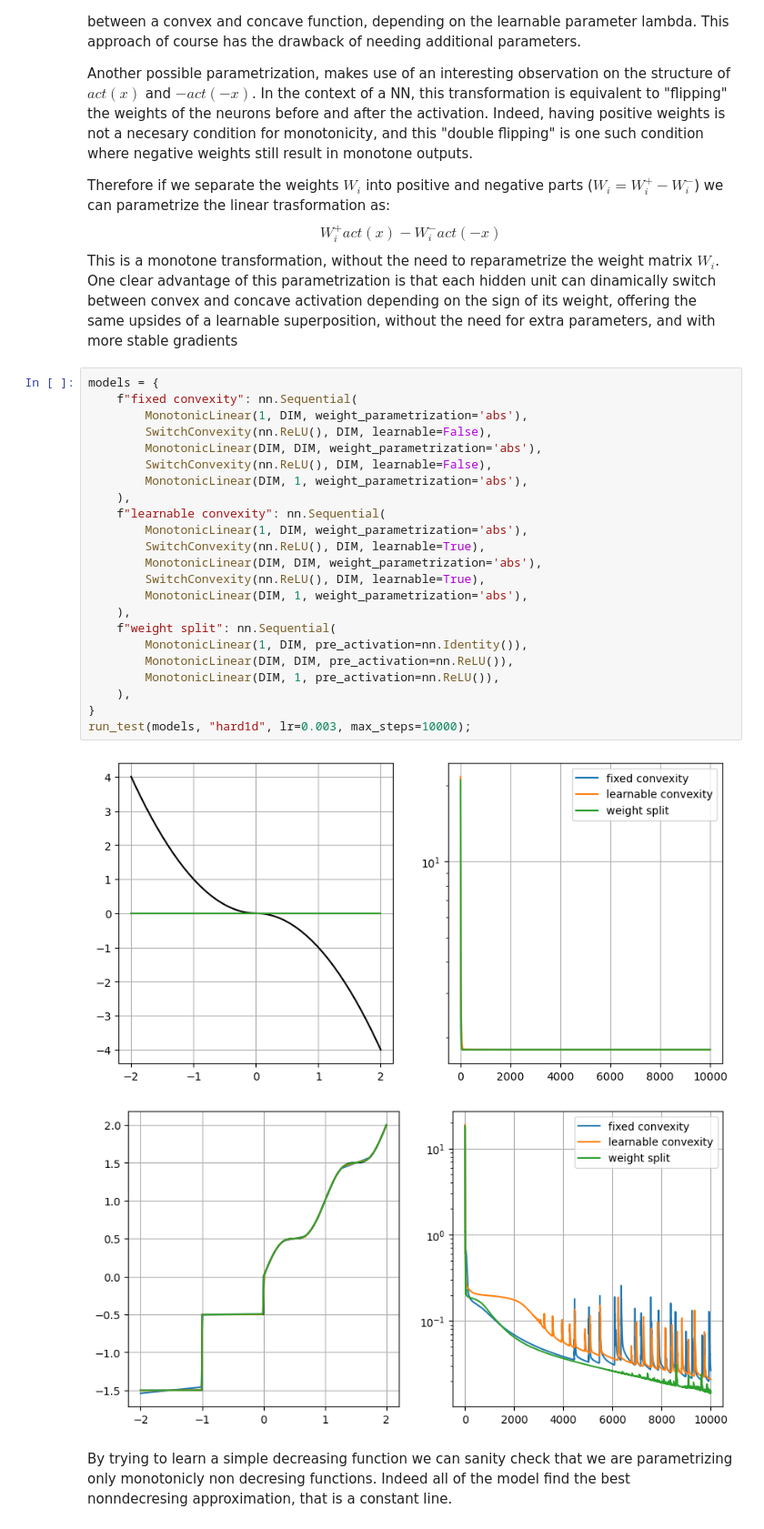
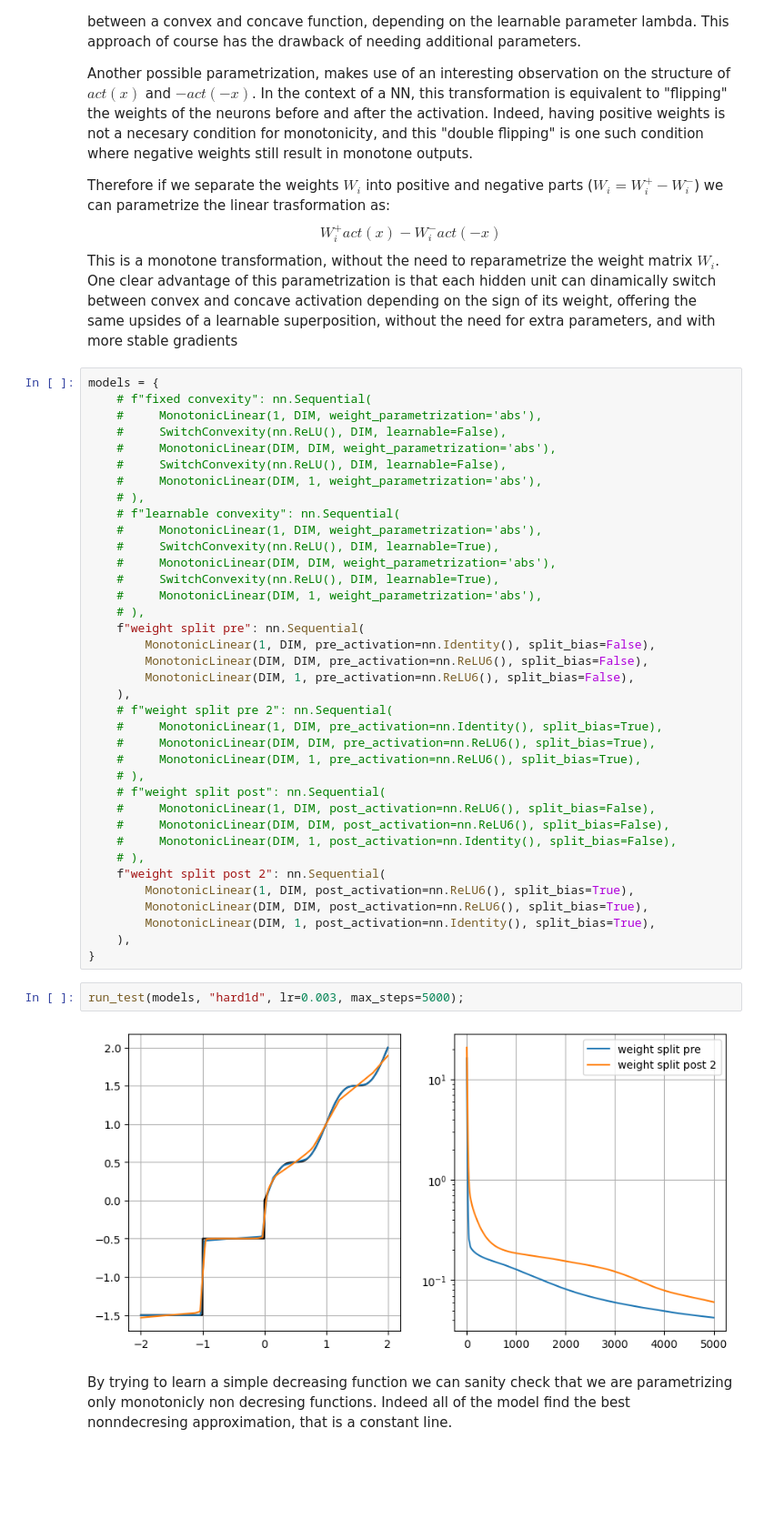
Before and after one commit to davidesartor/inverseCDF, a Jupyter notebook: diary.ipynb, the cells around one changed output. Shown: that part at 91% size. Saved outputs shown, nothing was run; the diff lists cells and outputs as text; blank space fills up the shorter version.

Commit message:
split monotonic class into pre-post ativation. add figures v1

```diff
--- a/diary.ipynb
+++ b/diary.ipynb
@@ -151,30 +149,45 @@ This is a monotone transformation, without the need to reparametrize the weight
 One clear advantage of this parametrization is that each hidden unit can dinamically switch between convex and concave activation depending on the sign of its weight, offering the same upsides of a learnable superposition, without the need for extra parameters, and with more stable gradients
 # %%
 models = {
-    f"fixed convexity": nn.Sequential(
-        MonotonicLinear(1, DIM, weight_parametrization='abs'),
-        SwitchConvexity(nn.ReLU(), DIM, learnable=False),
-        MonotonicLinear(DIM, DIM, weight_parametrization='abs'),
-        SwitchConvexity(nn.ReLU(), DIM, learnable=False),
-        MonotonicLinear(DIM, 1, weight_parametrization='abs'),
+    # f"fixed convexity": nn.Sequential(
+    #     MonotonicLinear(1, DIM, weight_parametrization='abs'),
+    #     SwitchConvexity(nn.ReLU(), DIM, learnable=False),
+    #     MonotonicLinear(DIM, DIM, weight_parametrization='abs'),
+    #     SwitchConvexity(nn.ReLU(), DIM, learnable=False),
+    #     MonotonicLinear(DIM, 1, weight_parametrization='abs'),
+    # ),
+    # f"learnable convexity": nn.Sequential(
+    #     MonotonicLinear(1, DIM, weight_parametrization='abs'),
+    #     SwitchConvexity(nn.ReLU(), DIM, learnable=True),
+    #     MonotonicLinear(DIM, DIM, weight_parametrization='abs'),
+    #     SwitchConvexity(nn.ReLU(), DIM, learnable=True),
+    #     MonotonicLinear(DIM, 1, weight_parametrization='abs'),
+    # ),
+    f"weight split pre": nn.Sequential(
+        MonotonicLinear(1, DIM, pre_activation=nn.Identity(), split_bias=False),
+        MonotonicLinear(DIM, DIM, pre_activation=nn.ReLU6(), split_bias=False),
+        MonotonicLinear(DIM, 1, pre_activation=nn.ReLU6(), split_bias=False),
     ),
-    f"learnable convexity": nn.Sequential(
-        MonotonicLinear(1, DIM, weight_parametrization='abs'),
-        SwitchConvexity(nn.ReLU(), DIM, learnable=True),
-        MonotonicLinear(DIM, DIM, weight_parametrization='abs'),
-        SwitchConvexity(nn.ReLU(), DIM, learnable=True),
-        MonotonicLinear(DIM, 1, weight_parametrization='abs'),
-    ),
-    f"weight split": nn.Sequential(
-        MonotonicLinear(1, DIM, pre_activation=nn.Identity()),
-        MonotonicLinear(DIM, DIM, pre_activation=nn.ReLU()),
-        MonotonicLinear(DIM, 1, pre_activation=nn.ReLU()),
+    # f"weight split pre 2": nn.Sequential(
+    #     MonotonicLinear(1, DIM, pre_activation=nn.Identity(), split_bias=True),
+    #     MonotonicLinear(DIM, DIM, pre_activation=nn.ReLU6(), split_bias=True),
+    #     MonotonicLinear(DIM, 1, pre_activation=nn.ReLU6(), split_bias=True),
+    # ),
+    # f"weight split post": nn.Sequential(
+    #     MonotonicLinear(1, DIM, post_activation=nn.ReLU6(), split_bias=False),
+    #     MonotonicLinear(DIM, DIM, post_activation=nn.ReLU6(), split_bias=False),
+    #     MonotonicLinear(DIM, 1, post_activation=nn.Identity(), split_bias=False),
+    # ),
+    f"weight split post 2": nn.Sequential(
+        MonotonicLinear(1, DIM, post_activation=nn.ReLU6(), split_bias=True),
+        MonotonicLinear(DIM, DIM, post_activation=nn.ReLU6(), split_bias=True),
+        MonotonicLinear(DIM, 1, post_activation=nn.Identity(), split_bias=True),
     ),
 }
-run_test(models, "hard1d", lr=0.003, max_steps=10000);
-# %% [output]
-[figure, removed]
-[figure, removed]
+# %%
+run_test(models, "hard1d", lr=0.003, max_steps=5000);
+# %% [output]
+[figure, added]
 # %% [markdown]
 By trying to learn a simple decreasing function we can sanity check that we are parametrizing only monotonicly non decresing functions. Indeed all of the model find the best nonndecresing approximation, that is a constant line.
 # %%
```
Also changed, not shown: parts of 2 cells of this notebook, 10 other files.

### EXERCISE REQUIREMENTS
Of the lines in the data, report each one containing the string "Sequential".

### SOLUTION TO THE PROBLEM
-    f"fixed convexity": nn.Sequential(
+    # f"fixed convexity": nn.Sequential(
+    # f"learnable convexity": nn.Sequential(
+    f"weight split pre": nn.Sequential(
-    f"learnable convexity": nn.Sequential(
-    f"weight split": nn.Sequential(
+    # f"weight split pre 2": nn.Sequential(
+    # f"weight split post": nn.Sequential(
+    f"weight split post 2": nn.Sequential(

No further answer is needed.